Before you complain about the prices of locally-harvested fresh clams, think about how they were harvested. In Maine, intertidal zone clamming must be done by hand to avoid environmental damage. (That zone is the area above water at low tide and below water at high tide.)


Professional and other clammers must be licensed by the township in which they harvest and are subject to State and local regulations, including daily quotas.

Then, there is the matter of the back-breaking work in boot-sucking muck, often in less-than-ideal weather. Clammers search for the mollusks with a pronged Hoe (or Rake) and/or their hands.
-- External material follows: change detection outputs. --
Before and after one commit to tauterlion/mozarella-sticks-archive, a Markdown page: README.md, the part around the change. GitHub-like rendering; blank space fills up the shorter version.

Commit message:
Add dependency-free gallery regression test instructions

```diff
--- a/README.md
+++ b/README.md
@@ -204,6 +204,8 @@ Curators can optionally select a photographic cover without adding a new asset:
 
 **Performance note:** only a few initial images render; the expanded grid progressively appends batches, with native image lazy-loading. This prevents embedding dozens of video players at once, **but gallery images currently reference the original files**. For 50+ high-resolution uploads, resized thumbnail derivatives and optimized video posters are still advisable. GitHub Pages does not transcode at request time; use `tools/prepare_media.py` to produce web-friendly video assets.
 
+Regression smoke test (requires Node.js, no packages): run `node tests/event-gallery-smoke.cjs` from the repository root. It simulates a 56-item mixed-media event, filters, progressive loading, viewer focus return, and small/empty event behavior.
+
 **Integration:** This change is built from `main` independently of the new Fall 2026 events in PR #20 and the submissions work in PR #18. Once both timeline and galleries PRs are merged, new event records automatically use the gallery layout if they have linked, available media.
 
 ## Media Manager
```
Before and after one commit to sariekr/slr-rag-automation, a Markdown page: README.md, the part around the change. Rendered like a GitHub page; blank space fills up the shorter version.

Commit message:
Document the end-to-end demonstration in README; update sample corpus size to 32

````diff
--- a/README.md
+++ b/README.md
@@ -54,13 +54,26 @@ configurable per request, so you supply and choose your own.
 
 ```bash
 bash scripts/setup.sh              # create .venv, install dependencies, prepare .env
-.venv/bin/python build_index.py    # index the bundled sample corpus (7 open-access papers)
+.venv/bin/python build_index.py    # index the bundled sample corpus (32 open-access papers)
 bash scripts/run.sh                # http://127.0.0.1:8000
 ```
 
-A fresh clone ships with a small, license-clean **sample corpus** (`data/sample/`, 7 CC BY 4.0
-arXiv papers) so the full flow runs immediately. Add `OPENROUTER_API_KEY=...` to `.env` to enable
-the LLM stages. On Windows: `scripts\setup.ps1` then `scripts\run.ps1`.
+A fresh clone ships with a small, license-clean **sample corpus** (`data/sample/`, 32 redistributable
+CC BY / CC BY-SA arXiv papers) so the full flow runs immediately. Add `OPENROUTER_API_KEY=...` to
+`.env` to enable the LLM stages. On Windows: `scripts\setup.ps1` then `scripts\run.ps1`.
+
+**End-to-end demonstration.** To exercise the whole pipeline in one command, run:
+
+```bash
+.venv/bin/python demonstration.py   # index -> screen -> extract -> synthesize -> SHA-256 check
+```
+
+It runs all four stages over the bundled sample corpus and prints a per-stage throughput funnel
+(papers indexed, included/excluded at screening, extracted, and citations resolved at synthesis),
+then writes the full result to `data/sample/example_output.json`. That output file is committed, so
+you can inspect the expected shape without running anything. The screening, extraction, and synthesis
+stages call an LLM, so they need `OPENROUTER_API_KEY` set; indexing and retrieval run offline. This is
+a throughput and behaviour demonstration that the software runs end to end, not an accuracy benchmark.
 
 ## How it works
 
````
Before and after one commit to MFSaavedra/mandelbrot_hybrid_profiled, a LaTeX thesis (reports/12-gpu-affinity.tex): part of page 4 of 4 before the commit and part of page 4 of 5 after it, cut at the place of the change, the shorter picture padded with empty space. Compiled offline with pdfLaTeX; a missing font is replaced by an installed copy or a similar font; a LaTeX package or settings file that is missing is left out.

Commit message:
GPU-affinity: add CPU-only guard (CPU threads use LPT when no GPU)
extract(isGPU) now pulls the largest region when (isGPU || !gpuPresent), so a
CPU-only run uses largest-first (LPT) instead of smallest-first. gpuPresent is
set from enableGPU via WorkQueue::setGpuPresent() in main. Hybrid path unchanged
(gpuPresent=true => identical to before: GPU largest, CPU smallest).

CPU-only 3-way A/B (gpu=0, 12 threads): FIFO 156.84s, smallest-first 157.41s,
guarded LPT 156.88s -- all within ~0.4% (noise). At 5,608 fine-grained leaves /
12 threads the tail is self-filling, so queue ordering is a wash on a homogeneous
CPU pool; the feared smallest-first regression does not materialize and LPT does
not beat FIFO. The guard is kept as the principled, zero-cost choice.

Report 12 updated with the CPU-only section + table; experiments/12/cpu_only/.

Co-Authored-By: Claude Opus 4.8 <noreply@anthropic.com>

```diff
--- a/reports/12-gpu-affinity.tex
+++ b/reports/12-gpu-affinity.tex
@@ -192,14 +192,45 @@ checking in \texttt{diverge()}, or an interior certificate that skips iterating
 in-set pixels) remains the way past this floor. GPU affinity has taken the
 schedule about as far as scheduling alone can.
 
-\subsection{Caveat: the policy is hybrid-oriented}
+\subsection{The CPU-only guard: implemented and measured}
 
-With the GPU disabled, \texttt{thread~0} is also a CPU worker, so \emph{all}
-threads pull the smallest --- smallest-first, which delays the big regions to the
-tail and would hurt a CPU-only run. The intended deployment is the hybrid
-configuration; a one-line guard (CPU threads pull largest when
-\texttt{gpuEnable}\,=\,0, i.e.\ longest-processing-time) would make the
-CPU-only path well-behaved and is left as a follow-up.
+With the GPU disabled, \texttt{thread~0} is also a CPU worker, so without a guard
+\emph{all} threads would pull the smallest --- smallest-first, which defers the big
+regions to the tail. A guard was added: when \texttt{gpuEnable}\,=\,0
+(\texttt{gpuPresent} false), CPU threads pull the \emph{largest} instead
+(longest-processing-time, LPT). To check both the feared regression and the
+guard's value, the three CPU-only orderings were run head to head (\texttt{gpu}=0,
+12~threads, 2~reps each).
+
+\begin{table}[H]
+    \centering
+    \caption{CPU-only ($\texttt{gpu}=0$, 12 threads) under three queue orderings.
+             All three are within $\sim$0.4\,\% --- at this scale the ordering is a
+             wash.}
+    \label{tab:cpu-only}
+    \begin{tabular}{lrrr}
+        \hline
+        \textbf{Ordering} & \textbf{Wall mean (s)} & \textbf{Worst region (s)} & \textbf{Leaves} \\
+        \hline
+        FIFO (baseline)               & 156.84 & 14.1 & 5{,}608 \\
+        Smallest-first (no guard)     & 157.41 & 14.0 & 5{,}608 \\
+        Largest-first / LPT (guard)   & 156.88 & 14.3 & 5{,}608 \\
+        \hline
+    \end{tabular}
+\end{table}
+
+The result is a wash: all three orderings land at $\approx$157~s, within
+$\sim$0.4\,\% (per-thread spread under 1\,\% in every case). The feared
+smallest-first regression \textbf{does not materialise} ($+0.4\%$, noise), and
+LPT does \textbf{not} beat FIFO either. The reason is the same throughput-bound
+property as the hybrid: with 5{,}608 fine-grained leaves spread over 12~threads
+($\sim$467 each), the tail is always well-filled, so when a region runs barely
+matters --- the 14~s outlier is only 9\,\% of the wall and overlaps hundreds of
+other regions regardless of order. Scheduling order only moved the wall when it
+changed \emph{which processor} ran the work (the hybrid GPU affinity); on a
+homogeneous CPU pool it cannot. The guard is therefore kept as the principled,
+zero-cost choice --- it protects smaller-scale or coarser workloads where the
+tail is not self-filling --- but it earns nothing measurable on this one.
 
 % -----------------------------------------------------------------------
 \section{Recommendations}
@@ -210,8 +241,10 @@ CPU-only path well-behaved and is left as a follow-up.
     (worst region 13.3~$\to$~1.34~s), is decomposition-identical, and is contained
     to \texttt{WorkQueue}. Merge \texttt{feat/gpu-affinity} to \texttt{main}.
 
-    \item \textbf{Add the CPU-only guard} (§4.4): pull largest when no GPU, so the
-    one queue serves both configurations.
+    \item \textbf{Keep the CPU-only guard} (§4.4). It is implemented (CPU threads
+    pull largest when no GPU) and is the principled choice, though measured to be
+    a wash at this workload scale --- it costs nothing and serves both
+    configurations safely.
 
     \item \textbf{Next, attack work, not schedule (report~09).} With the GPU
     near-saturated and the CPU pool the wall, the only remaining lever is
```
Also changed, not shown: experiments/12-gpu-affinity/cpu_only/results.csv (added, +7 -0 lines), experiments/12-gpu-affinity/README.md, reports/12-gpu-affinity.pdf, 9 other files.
The clams are tossed into a Hod (or Roll), which is a slightly rounded half-bushel basket made with spaced lathes or aluminum; the clams can be rinsed off in the Hod.


Around here, most of the clams seem to be soft shell (Mya arenaria), Surf/Hen (Spisula solidissima), and Razor (Ensis directus) clams.

(Brooklin, Maine)